CAPE CANAVERAL, Florida－The International Space Station bid adieu on Tuesday to 12 bottles of French Bordeaux wine and hundreds of snippets of grapevines which spent a year orbiting the world in the name of science.
SpaceX’s Dragon cargo capsule undocked from the station with the wine and vines along with thousands of kilograms of gear and research, including mice.
It was expected to splash down on Wednesday in the Gulf of Mexico off the coast of Tampa. The Atlantic had been targeted, but poor weather shifted the arrival to the other coast of Florida. SpaceX’s supply ships previously parachuted into the Pacific.
The carefully packed wine－each bottle nestled inside a steel cylinder to prevent breakage－remained corked aboard the orbiting lab. Space Cargo Unlimited, a Luxembourg startup behind the experiments, wanted the wine to age an entire year in space.
None of the bottles will be opened until the end of February. That’s when the company will pop open a bottle or two for an out-of-this-world wine tasting in Bordeaux by some of France’s top connoisseurs and experts.
Months of chemical testing will follow. Researchers are eager to see how space altered the sedimentation and bubbles of the wine.

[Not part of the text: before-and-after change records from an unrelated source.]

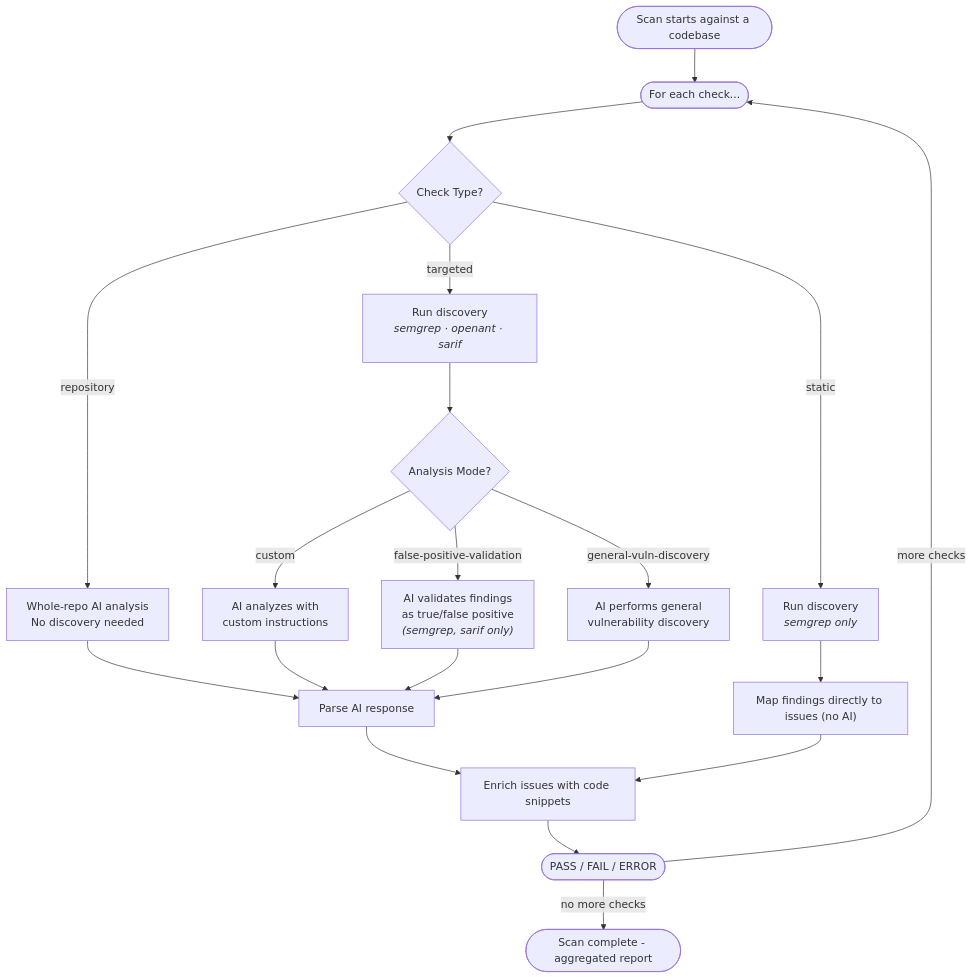
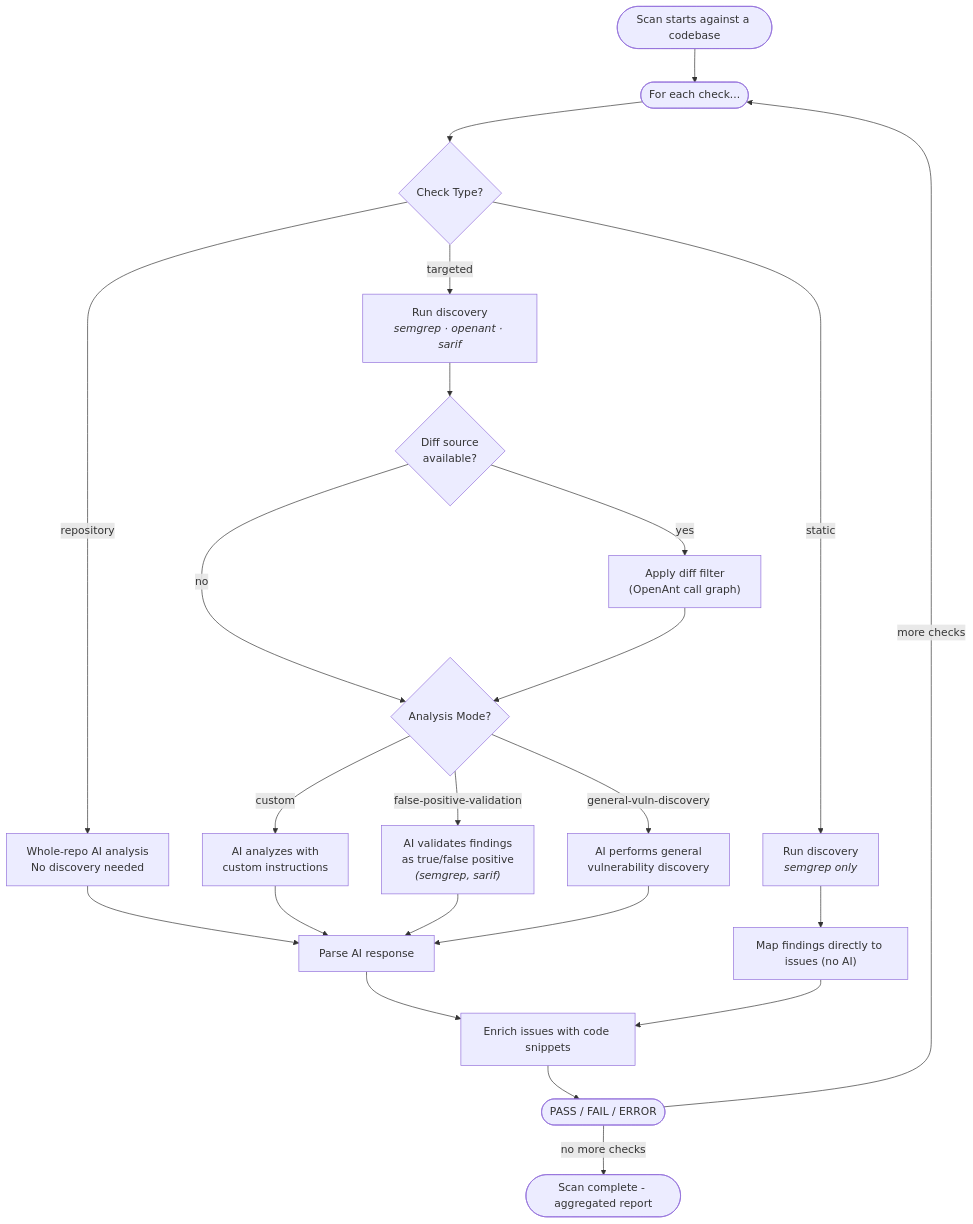
Before and after one commit to hanlinnnn/AI-Hybrid-Test: the third of 6 diagrams in docs/how-it-works.md, drawn with Mermaid. The commit also changed other lines of this file and 44 other files, not shown here.

First line of the commit message:
feat: automatic diff filtering with graceful OpenAnt degradation (#76)

````diff
--- a/docs/how-it-works.md
+++ b/docs/how-it-works.md
@@ -87,31 +87,34 @@
 ```mermaid
 flowchart TD
     ScanStart(["Scan starts against a codebase"]) --> Start
     Start(["For each check..."]) --> TypeCheck{Check Type?}
 
     TypeCheck -->|repository| RepoCheck["Whole-repo AI analysis<br/>No discovery needed"]
     TypeCheck -->|targeted| TargetCheck["Run discovery<br/><i>semgrep · openant · sarif</i>"]
     TypeCheck -->|static| StaticCheck["Run discovery<br/><i>semgrep only</i>"]
 
-    TargetCheck --> ModeCheck{Analysis Mode?}
+    TargetCheck --> DiffFilterStep{Diff source<br/>available?}
+    DiffFilterStep -->|yes| DiffFilter["Apply diff filter<br/>(OpenAnt call graph)"]
+    DiffFilterStep -->|no| ModeCheck
+    DiffFilter --> ModeCheck{Analysis Mode?}
 
     ModeCheck -->|custom| Custom["AI analyzes with<br/>custom instructions"]
-    ModeCheck -->|false-positive-validation| FPV["AI validates findings<br/>as true/false positive<br/><i>(semgrep, sarif only)</i>"]
+    ModeCheck -->|false-positive-validation| FPV["AI validates findings<br/>as true/false positive<br/><i>(semgrep, sarif)</i>"]
     ModeCheck -->|general-vuln-discovery| GVD["AI performs general<br/>vulnerability discovery"]
 
     RepoCheck --> Parse
     Custom --> Parse
     FPV --> Parse
     GVD --> Parse
     Parse["Parse AI response"]
 
     StaticCheck --> DirectMap["Map findings directly to issues (no AI)"]
 
     Parse --> Enrich
     DirectMap --> Enrich
     Enrich["Enrich issues with code snippets"]
 
     Enrich --> Result([PASS / FAIL / ERROR])
     Result -->|more checks| Start
     Result -->|no more checks| ScanEnd(["Scan complete - aggregated report"])
 ```
````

Agricultural science is the primary objective, stresses Nicolas Gaume, the company’s CEO and co-founder. He admits though it will be fun to sample the wine. Gaume will be among the lucky few taking a sip.
“Our goal is to tackle the solution of how we’re going to have an agriculture tomorrow that is both organic and healthy and able to feed humanity, and we think space has the key,” Gaume said from Bordeaux.

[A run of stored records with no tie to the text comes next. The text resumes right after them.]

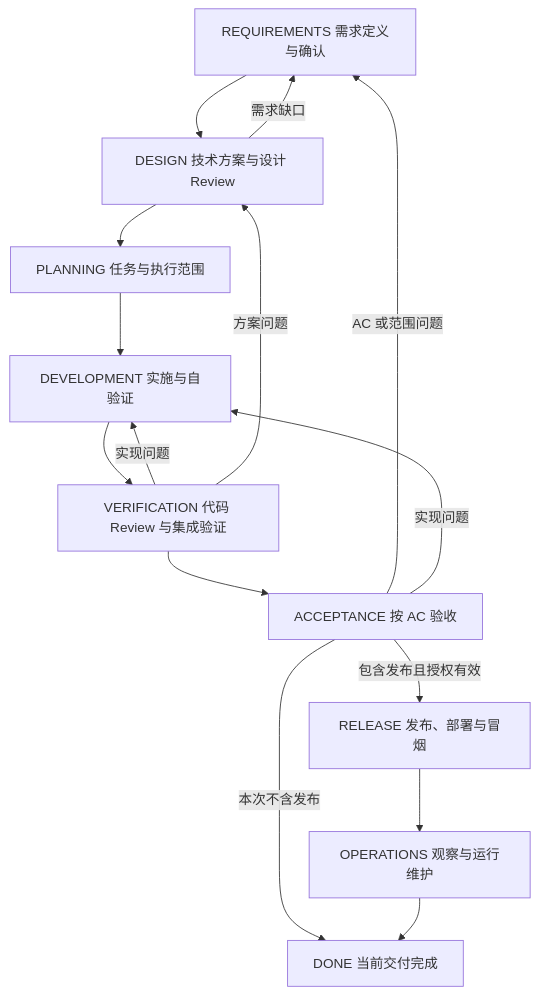
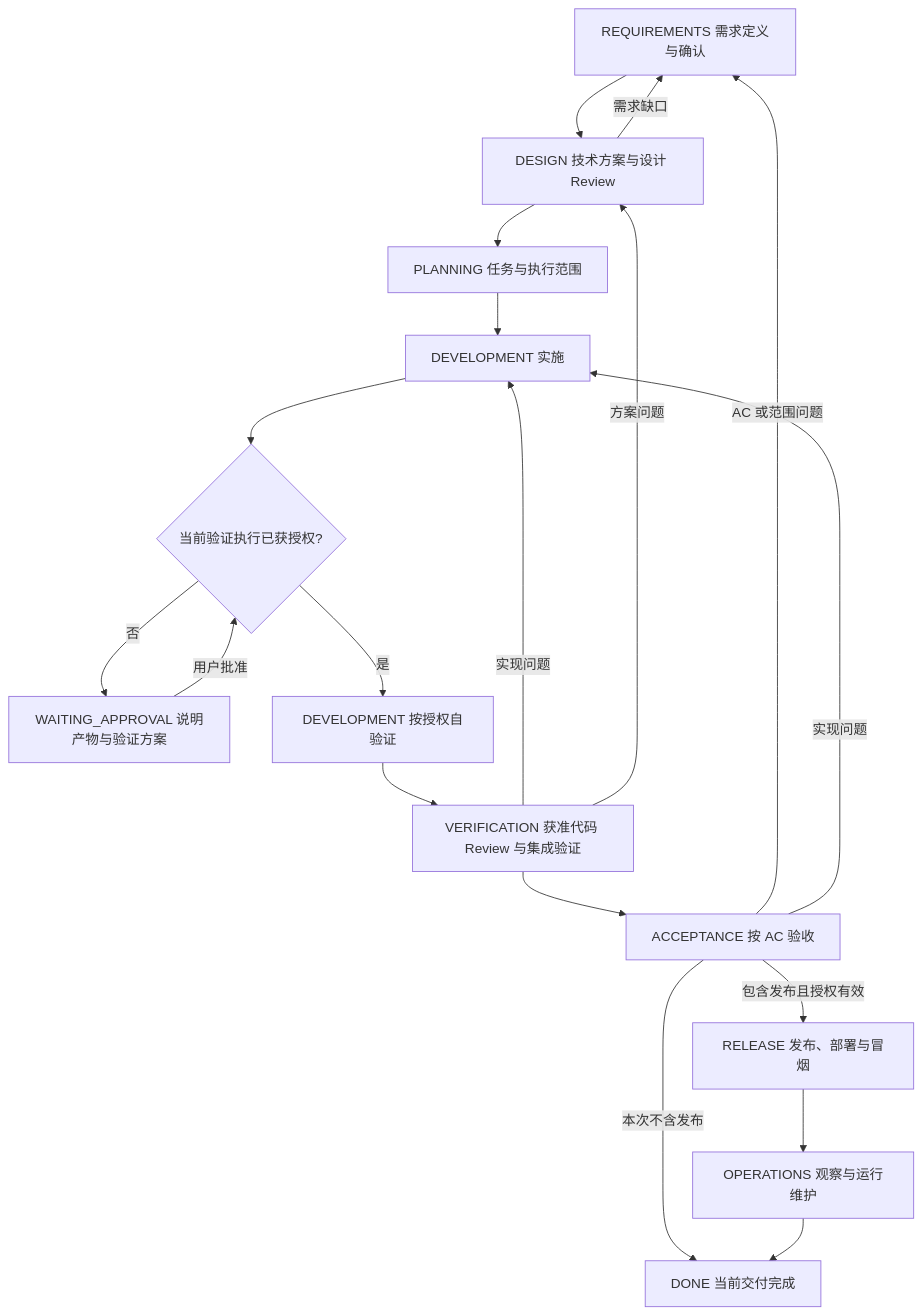
The diagram in skill/career/P-SOP/references/workflow.md (Auhyuan/AwesomeSkill), drawn with Mermaid before and after one commit. The commit also changed other lines of this file and 8 other files, not shown here.

````diff
--- a/skill/career/P-SOP/references/workflow.md
+++ b/skill/career/P-SOP/references/workflow.md
@@ -5,17 +5,21 @@
 ```mermaid
 flowchart TD
     R[REQUIREMENTS 需求定义与确认] --> D[DESIGN 技术方案与设计 Review]
     D --> P[PLANNING 任务与执行范围]
-    P --> C[DEVELOPMENT 实施与自验证]
-    C --> V[VERIFICATION 代码 Review 与集成验证]
+    P --> C[DEVELOPMENT 实施]
+    C --> G{当前验证执行已获授权?}
+    G -->|否| W[WAITING_APPROVAL 说明产物与验证方案]
+    W -->|用户批准| G
+    G -->|是| S[DEVELOPMENT 按授权自验证]
+    S --> V[VERIFICATION 获准代码 Review 与集成验证]
     V --> A[ACCEPTANCE 按 AC 验收]
     A -->|本次不含发布| F[DONE 当前交付完成]
     A -->|包含发布且授权有效| L[RELEASE 发布、部署与冒烟]
     L --> O[OPERATIONS 观察与运行维护]
     O --> F
     D -->|需求缺口| R
     V -->|实现问题| C
     V -->|方案问题| D
     A -->|AC 或范围问题| R
     A -->|实现问题| C
 ```
````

With climate change, Gaume said agricultural products like grapes will need to adapt to harsher conditions. Through a series of space experiments, Space Cargo Unlimited hopes to take what’s learned by stressing the plants in weightlessness and turn that into more robust and resilient plants on Earth.
There’s another benefit. Gaume expects future explorers to the moon and Mars will want to enjoy some of Earth’s pleasures.

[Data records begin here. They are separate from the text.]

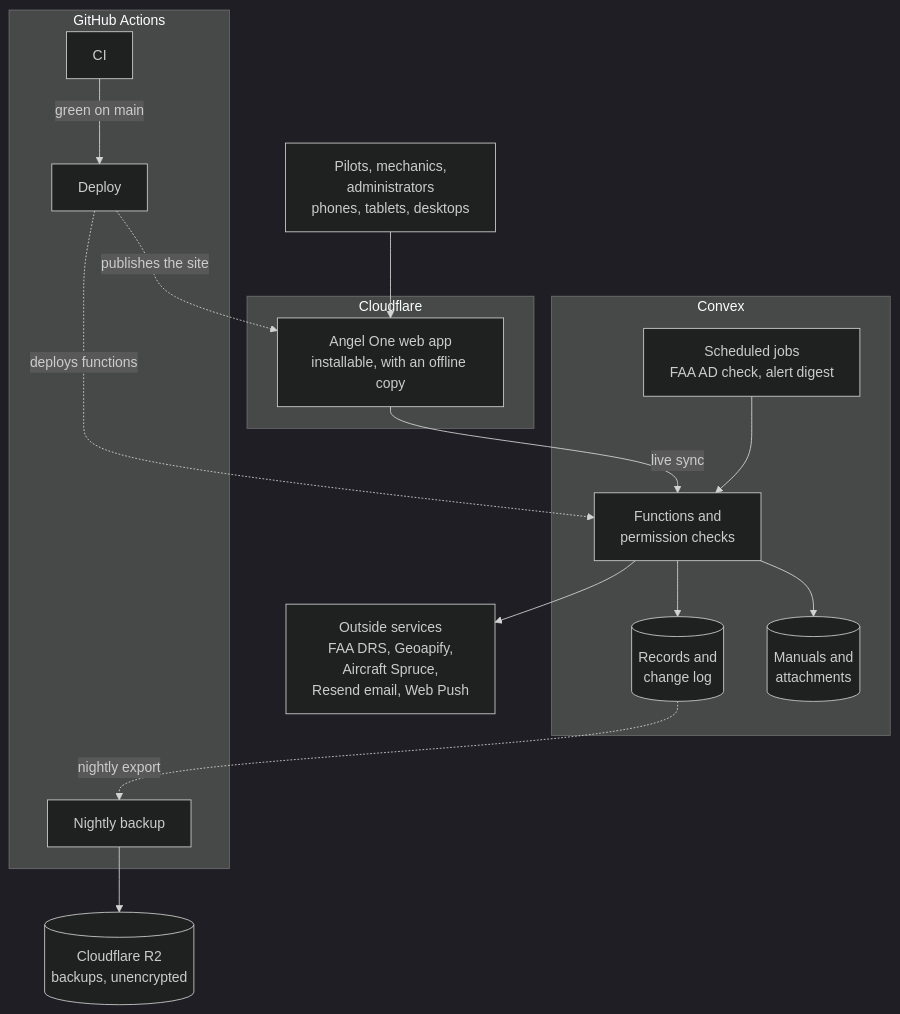
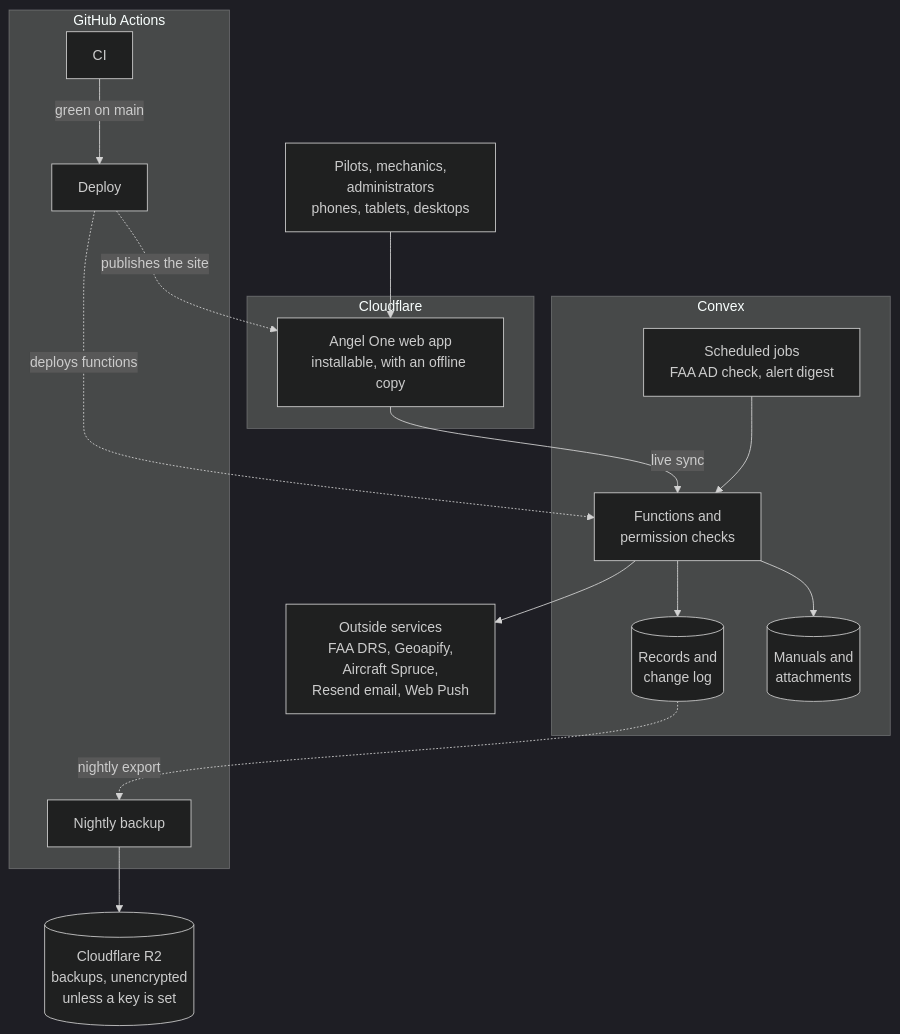
The diagram in README.md (angelone-aviation/AO-aircraft-maintenance), drawn with Mermaid (dark theme) before and after one commit. The commit also changed other lines of this file and 18 other files, not shown here.

````diff
--- a/README.md
+++ b/README.md
@@ -117,30 +115,30 @@
 ```mermaid
 flowchart TB
   People["Pilots, mechanics,<br/>administrators<br/>phones, tablets, desktops"]
   subgraph CF["Cloudflare"]
     App["Angel One web app<br/>installable, with an offline copy"]
   end
   subgraph CX["Convex"]
     Fns["Functions and<br/>permission checks"]
     DB[("Records and<br/>change log")]
     Files[("Manuals and<br/>attachments")]
     Jobs["Scheduled jobs<br/>FAA AD check, alert digest"]
   end
   Ext["Outside services<br/>FAA DRS, Geoapify,<br/>Aircraft Spruce,<br/>Resend email, Web Push"]
   subgraph GH["GitHub Actions"]
     CI["CI"] -->|green on main| Deploy["Deploy"]
     Nightly["Nightly backup"]
   end
-  R2[("Cloudflare R2<br/>backups, unencrypted")]
+  R2[("Cloudflare R2<br/>backups, unencrypted<br/>unless a key is set")]
 
   People --> App
   App -->|live sync| Fns
   Jobs --> Fns
   Fns --> DB
   Fns --> Files
   Fns --> Ext
   Deploy -.->|publishes the site| App
   Deploy -.->|deploys functions| Fns
   DB -.->|nightly export| Nightly
   Nightly --> R2
 ```
````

The wine hitched a ride to the space station in November 2019 aboard a Northrop Grumman supply ship. The 320 Merlot and Cabernet Sauvignon vine snippets were launched by SpaceX last March.